Consider this: for as well as we think we can parse the good dreams from the bad ones, when you really pause to think about them, the distinctions start to disappear; dreams, by and large, are startlingly strange things—and this album captures that. I mean that, if you can believe me, as high praise.
Constructed from looping bass lines, whirring guitars and keyboards, and her enigmatic, murmuring voice, this latest collection of songs from Argentina’s premiere electro-folk songstress is a glorious mess of sound. But like other great popular music musicians who toe the avant-garde line—Tom Waits comes to mind, as does Radiohead—there is a vision here behind what sometimes seems like scattered bits and pieces of songs. Part of the fun of this record is listening to how Molina puzzles everything together.
For those familiar with Molina, Wed 21 represents a thoughtful continuation of 2008’s Un día, which traveled similar soundscapes, equally littered with looping fragments and weirdly juxtaposed rhythms. The development from that release to this one is one of fullness and forcefulness. The titular track on Un día, for all its spiraling loops, goes relatively easy on the ears. The titular track of this new album is more sinuous—more assertive in its drive to experiment.

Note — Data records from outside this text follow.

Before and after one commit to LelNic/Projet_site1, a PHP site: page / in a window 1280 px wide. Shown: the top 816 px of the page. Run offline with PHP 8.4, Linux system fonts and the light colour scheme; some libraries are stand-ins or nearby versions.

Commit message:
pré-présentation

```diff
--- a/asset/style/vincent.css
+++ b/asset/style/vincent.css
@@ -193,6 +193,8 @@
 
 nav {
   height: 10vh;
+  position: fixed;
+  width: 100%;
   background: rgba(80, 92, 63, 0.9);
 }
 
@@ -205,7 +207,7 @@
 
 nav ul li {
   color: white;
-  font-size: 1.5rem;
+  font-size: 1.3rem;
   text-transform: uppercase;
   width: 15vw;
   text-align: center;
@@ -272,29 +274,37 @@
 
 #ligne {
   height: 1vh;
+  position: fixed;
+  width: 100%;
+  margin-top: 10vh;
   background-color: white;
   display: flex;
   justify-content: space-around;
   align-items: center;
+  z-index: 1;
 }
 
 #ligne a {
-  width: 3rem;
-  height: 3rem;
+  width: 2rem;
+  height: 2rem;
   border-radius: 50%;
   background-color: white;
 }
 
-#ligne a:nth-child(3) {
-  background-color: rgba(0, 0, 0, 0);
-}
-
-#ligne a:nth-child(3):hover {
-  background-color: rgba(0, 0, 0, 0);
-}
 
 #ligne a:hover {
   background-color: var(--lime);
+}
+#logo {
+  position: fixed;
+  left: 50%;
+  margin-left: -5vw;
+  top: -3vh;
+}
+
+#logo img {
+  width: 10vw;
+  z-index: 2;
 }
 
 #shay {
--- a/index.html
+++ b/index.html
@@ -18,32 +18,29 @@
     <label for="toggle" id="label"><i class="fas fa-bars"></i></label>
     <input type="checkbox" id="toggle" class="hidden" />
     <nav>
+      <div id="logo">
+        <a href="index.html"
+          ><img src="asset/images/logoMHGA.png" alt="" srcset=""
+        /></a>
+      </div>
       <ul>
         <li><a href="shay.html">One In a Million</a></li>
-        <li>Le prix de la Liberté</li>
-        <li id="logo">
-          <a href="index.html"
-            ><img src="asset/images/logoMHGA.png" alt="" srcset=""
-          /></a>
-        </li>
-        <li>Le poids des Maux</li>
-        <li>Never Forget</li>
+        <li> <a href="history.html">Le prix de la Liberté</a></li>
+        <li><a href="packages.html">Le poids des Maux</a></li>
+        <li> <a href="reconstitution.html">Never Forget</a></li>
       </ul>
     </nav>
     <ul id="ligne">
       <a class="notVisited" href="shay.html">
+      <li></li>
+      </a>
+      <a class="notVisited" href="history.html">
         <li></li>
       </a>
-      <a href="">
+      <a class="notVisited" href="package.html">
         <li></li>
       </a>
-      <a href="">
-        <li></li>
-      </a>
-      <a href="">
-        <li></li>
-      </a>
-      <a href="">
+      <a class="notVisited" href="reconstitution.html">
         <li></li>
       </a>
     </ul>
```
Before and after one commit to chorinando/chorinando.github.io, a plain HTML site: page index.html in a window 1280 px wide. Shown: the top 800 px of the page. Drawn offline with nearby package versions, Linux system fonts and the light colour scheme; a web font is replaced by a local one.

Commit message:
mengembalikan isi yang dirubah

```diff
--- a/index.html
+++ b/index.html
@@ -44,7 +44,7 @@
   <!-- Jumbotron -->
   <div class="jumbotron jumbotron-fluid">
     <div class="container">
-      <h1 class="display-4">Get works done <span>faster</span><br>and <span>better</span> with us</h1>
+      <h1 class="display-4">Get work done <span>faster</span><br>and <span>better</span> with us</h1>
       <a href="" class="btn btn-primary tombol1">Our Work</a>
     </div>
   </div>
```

But besides the open insistence on challenging the listener, the album also just sounds bigger than anything she’s done before. While most of Molina’s previous work found her confined to acoustic instruments, Wed 21 sees her expanding her palette to electric guitar along with a beefed-up swarm of electronic/keyboard effects and inventive percussion.
You may have noticed that I’ve so far avoided what might seem the most salient point about Molina for English-speaking listeners: she doesn’t much bother with the lingua franca of pop music.
But the language gap isn’t necessarily something that should put new listeners off. Even with my rusty Spanish, it’s hard not to notice this lovely and strange set of lyrics. In “Las edades”, one of the album’s highlights, Molina touches on getting older, asking the self-reflexive question: “¿Quién las edades cuenta?” (“Who counts the ages?”). In the lovely song “Lo decidí yo”, she asks—in a call and response with herself—“¿Quién decidió determinar qué es un adiós?” (“Who decided to determine what a goodbye is?”) And the final track on the album, “Final feliz”, describes (of course) a surreal dream, with Molina narrating at a breakneck pace and not hesitating to pile on the instruments.
So don’t let your poor Spanish or lack of bilingualism (or total lack thereof) stop you from giving this record a spin. The only thing I counsel is patience. And as much as I hate recommending ideal “listening scenarios”, I endorse plugging your earphones in to this as you fall asleep one night. I can’t promise that you won’t have weird, wacky dreams—but wouldn’t that partly be the point?